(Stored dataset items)
- - -

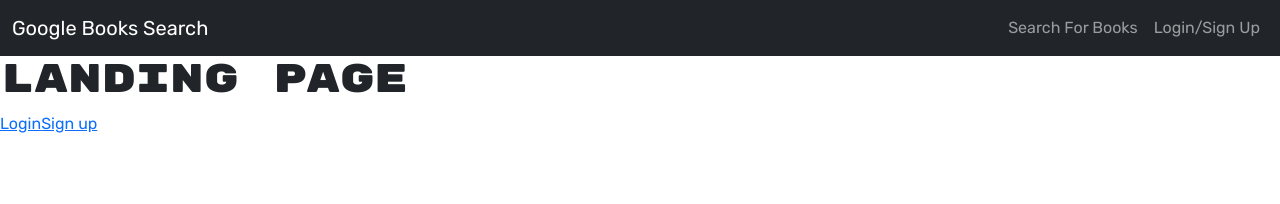
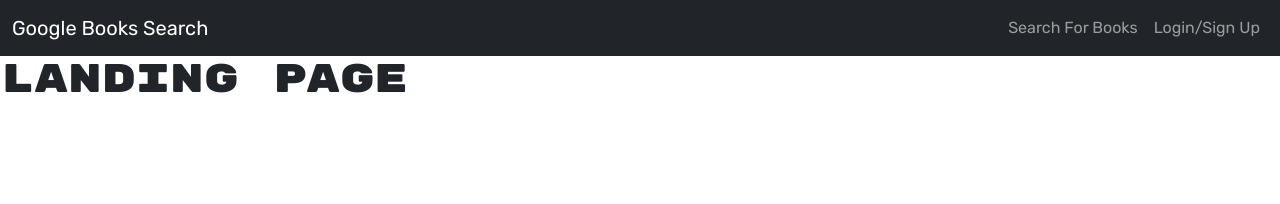
Before and after one commit to sashamolotovs7/BananaFlix-AI, a React (Vite) app in the folder client/: page / in a window 1280 px wide. Shown: the top 204 px of the page. Built offline with nearby package versions, Linux system fonts and the light colour scheme.

Commit message:
fixed login/signup to correct database, using Navbar for links

```diff
--- a/client/src/components/NavBar.tsx
+++ b/client/src/components/NavBar.tsx
@@ -1,7 +1,7 @@
 import React, { useState } from 'react';
 import { Link } from 'react-router-dom';
 import { Navbar, Nav, Container, Modal, Tab } from 'react-bootstrap';
-// import SignUpForm from './SignupForm';
+import SignUpForm from './SignupForm';
 import LoginForm from './LoginForm';
 
 import Auth from '../utils/auth';
@@ -64,7 +64,7 @@ const AppNavbar = () => {
                 <LoginForm handleModalClose={() => setShowModal(false)} />
               </Tab.Pane>
               <Tab.Pane eventKey='signup'>
-                {/* <SignUpForm handleModalClose={() => setShowModal(false)} /> */}
+                <SignUpForm handleModalClose={() => setShowModal(false)} />
               </Tab.Pane>
             </Tab.Content>
           </Modal.Body>
--- a/client/src/components/SignupForm.tsx
+++ b/client/src/components/SignupForm.tsx
@@ -2,7 +2,6 @@ import React, { useState } from 'react';
 import type { ChangeEvent, FormEvent } from 'react';
 import { Form, Button, Alert } from 'react-bootstrap';
 
-// import { createUser } from '../utils/API'; // no longer needed
 import Auth from '../utils/auth';
 // import  User from '../../../server/src/models/User.js'; // change to import the apollo model? - not needed
 
--- a/client/src/main.tsx
+++ b/client/src/main.tsx
@@ -7,6 +7,7 @@ import App from './App.jsx'
 // import SearchBooks from './pages/SearchBooks'
 // import SavedBooks from './pages/SavedBooks'
 import Landing from './pages/Landing'
+// import SignupForm from './pages/Signup'
 
 const router = createBrowserRouter([
   {
@@ -19,8 +20,8 @@ const router = createBrowserRouter([
         element: <Landing />
       },
       // {
-      //   path: '/saved',
-      //   element: <SavedBooks />
+      //   path: '/signup',
+      //   element: <SignupForm />
       // }
     ]
   }
--- a/client/src/pages/Landing.tsx
+++ b/client/src/pages/Landing.tsx
@@ -1,4 +1,4 @@
-import { Link } from "react-router-dom"
+// import { Link } from "react-router-dom"
 import React from "react"
 
 
@@ -6,8 +6,6 @@ const Landing = () => {
     return (
     <div>
         <h1>Landing Page</h1>
-        <Link to="/login">Login</Link>
-        <Link to="/signup">Sign up</Link>
     </div>
 )}
 
--- a/client/src/pages/SearchMovies.tsx
+++ b/client/src/pages/SearchMovies.tsx
@@ -1,4 +1,4 @@
-import { useState, useEffect } from 'react';
+import React, { useState, useEffect } from 'react';
 import type { FormEvent } from 'react';
 import { Container, Col, Form, Button, Card, Row } from 'react-bootstrap';
 import Auth from '../utils/auth';
```
Also changed, not shown: client/src/pages/Login.tsx (deleted), client/src/pages/Signup.tsx (deleted).
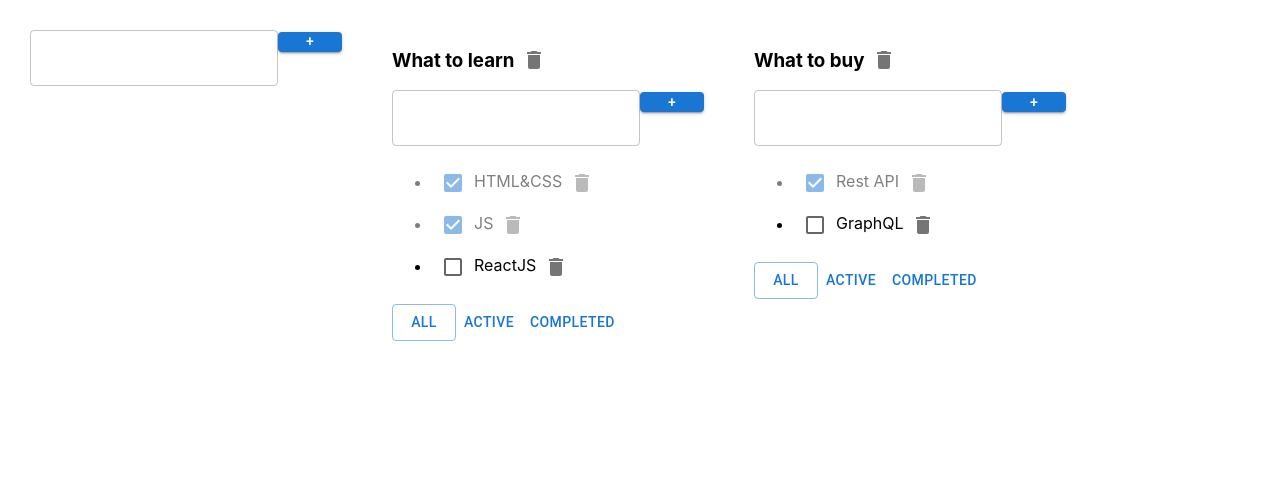
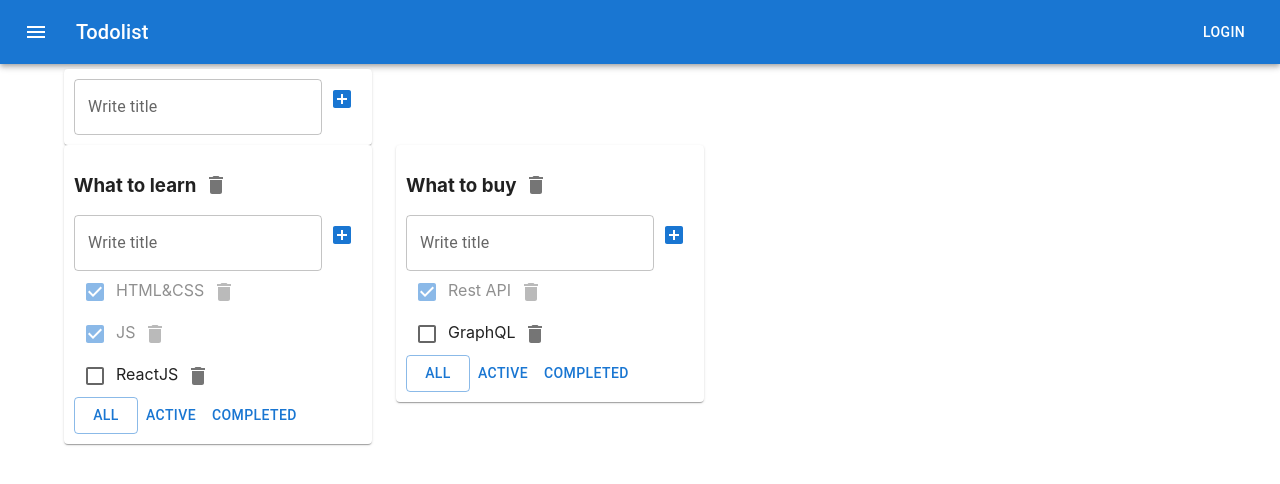
Before and after one commit to BYAsurim/ToDoList, a React (Create React App) app: page / in a window 1280 px wide. Shown: the top 484 px of the page. Built offline with nearby package versions, Linux system fonts and the light colour scheme.

Commit message:
added app bar from  Material UI

```diff
--- a/src/AddItemForm.tsx
+++ b/src/AddItemForm.tsx
@@ -1,12 +1,11 @@
 import React, {ChangeEvent, KeyboardEvent, useState} from 'react';
 import s from "./AddItemForm.module.css";
-import {Button, TextField} from "@mui/material";
+import {IconButton, TextField} from "@mui/material";
+import {AddBox} from "@mui/icons-material";
 
 type AddItemFormPropsType = {
     addTaskHandler: (newTaskTitle: string) => void
-
 }
-
 const AddItemForm = (props: AddItemFormPropsType) => {
 
     const [newTaskTitle, setNewTastTitle] = useState('')
@@ -46,15 +45,19 @@
                     variant={'outlined'}
                     value={newTaskTitle} onChange={onChangeHandler}
                     onKeyPress={onKeyPressEnter}
+                    label={'Write title'}
                     error={!!error}
-
                 />
                 {/*<button onClick={addTaskHandler}>+</button>*/}
-                <Button className={s.button} variant={"contained"} color={'primary'} onClick={addTaskHandler}>+</Button>
-                {error &&
-                    <div className={s.error}>error</div>
-                }
-
+                {/*<Button className={s.button} variant={"contained"} color={'primary'} onClick={addTaskHandler}>+</Button>*/}
+                <IconButton
+                    onClick={addTaskHandler}
+                    color={'primary'}>
+                    <AddBox/>
+                </IconButton>
+                {/*{error &&*/}
+                {/*    <div className={s.error}>error</div>*/}
+                {/*}*/}
             </div>
         </div>
     );
--- a/src/App.css
+++ b/src/App.css
@@ -1,8 +1,8 @@
-.App {
-  padding: 30px;
-  display: flex;
-}
+/*.App {*/
+/*  padding: 30px;*/
+/*  display: flex;*/
+/*}*/
 
-.App > div {
-  margin-right: 50px;
-}
+/*.App > div {*/
+/*  margin-right: 50px;*/
+/*}*/
--- a/src/App.tsx
+++ b/src/App.tsx
@@ -3,6 +3,9 @@
 import {Todolist} from "./Todolist";
 import {v1} from "uuid";
 import AddItemForm from "./AddItemForm";
+import {Container, Grid, Paper} from "@mui/material";
+import {BasicAppBar} from "./BasicAppBar";
+
 
 export type filterType = 'all' | 'active' | 'completed'
 export type TodolistsType = {
@@ -110,8 +113,14 @@
     // }
     return (
         <div className="App">
+            <BasicAppBar/>
+            <Container fixed>
+                <Grid container>
+                    <Paper style={{padding:'10px', marginTop:'5px'}}>
                     <AddItemForm addTaskHandler={addTodoList}/>
-
+                    </Paper>
+                </Grid>
+                <Grid container spacing={3}>
                     {
                         todolists.map(todolist => {
                             let filteredTasks = tasks[todolist.id]
@@ -128,7 +137,9 @@
                                     setTodolists([...todolists])
                                 }
                             }
-                    return <Todolist
+                            return <Grid item>
+                                <Paper style={{padding:'10px'}}>
+                                <Todolist
                                     key={todolist.id}
                                     id={todolist.id}
                                     title={todolist.title}
@@ -144,9 +155,12 @@
                                     filter={todolist.filter}
                                     removeTodoList={removeTodoList}
                                 />
+                                </Paper>
+                            </Grid>
                         })
                     }
-
+                </Grid>
+            </Container>
         </div>
     );
 }
--- /dev/null
+++ b/src/BasicAppBar.tsx
@@ -0,0 +1,33 @@
+import * as React from 'react';
+import AppBar from '@mui/material/AppBar';
+import Box from '@mui/material/Box';
+import Toolbar from '@mui/material/Toolbar';
+import Typography from '@mui/material/Typography';
+import Button from '@mui/material/Button';
+import IconButton from '@mui/material/IconButton';
+import MenuIcon from '@mui/icons-material/Menu';
+
+
+export const BasicAppBar = () => {
+    return (
+        <Box sx={{flexGrow: 1}}>
+            <AppBar position="static">
+                <Toolbar>
+                    <IconButton
+                        size="large"
+                        edge="start"
+                        color="inherit"
+                        aria-label="menu"
+                        sx={{mr: 2}}
+                    >
+                        <MenuIcon/>
+                    </IconButton>
+                    <Typography variant="h6" component="div" sx={{flexGrow: 1}}>
+                        Todolist
+                    </Typography>
+                    <Button color="inherit">Login</Button>
+                </Toolbar>
+            </AppBar>
+        </Box>
+    );
+}
--- a/src/Todolist.tsx
+++ b/src/Todolist.tsx
@@ -86,7 +86,7 @@
                     {/*}*/}
 
                 </div>
-                <ul>
+                <div>
                     {
 
                         props.tasks.map((t) => {
@@ -97,8 +97,7 @@
                                 const newStatus = e.currentTarget.checked
                                 props.changeTaskStatus(props.id, t.id, newStatus)
                             }
-
-                            return (<li key={t.id} className={t.isDone ? s.isDone : ''}>
+                            return (<div key={t.id} className={t.isDone ? s.isDone : ''}>
                                 {/*<input type="checkbox"*/}
                                 {/*       checked={t.isDone}*/}
                                 {/*       onChange={changeTaskStatusHandler}*/}
@@ -117,10 +116,10 @@
                                 <IconButton onClick={deleteTasksClickHandler}>
                                     <Delete/>
                                 </IconButton>
-                            </li>)
+                            </div>)
                         })
                     }
-                </ul>
+                </div>
                 <div>
                     {/*<button onClick={allClickHandler} className={props.filter === 'all' ? s.activeFilter : ''}>All</button>*/}
                     {/*<button onClick={activeClickHandler} className={props.filter === 'active' ? s.activeFilter  : ''}>Active</button>*/}
```
Lines whose indentation alone changed are shown as unchanged.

- - -

• _REQUIRED WORK_:
Provide only the number of lines in the records containing the string "setShowModal".

• _RESULT OF THIS TASK_:
3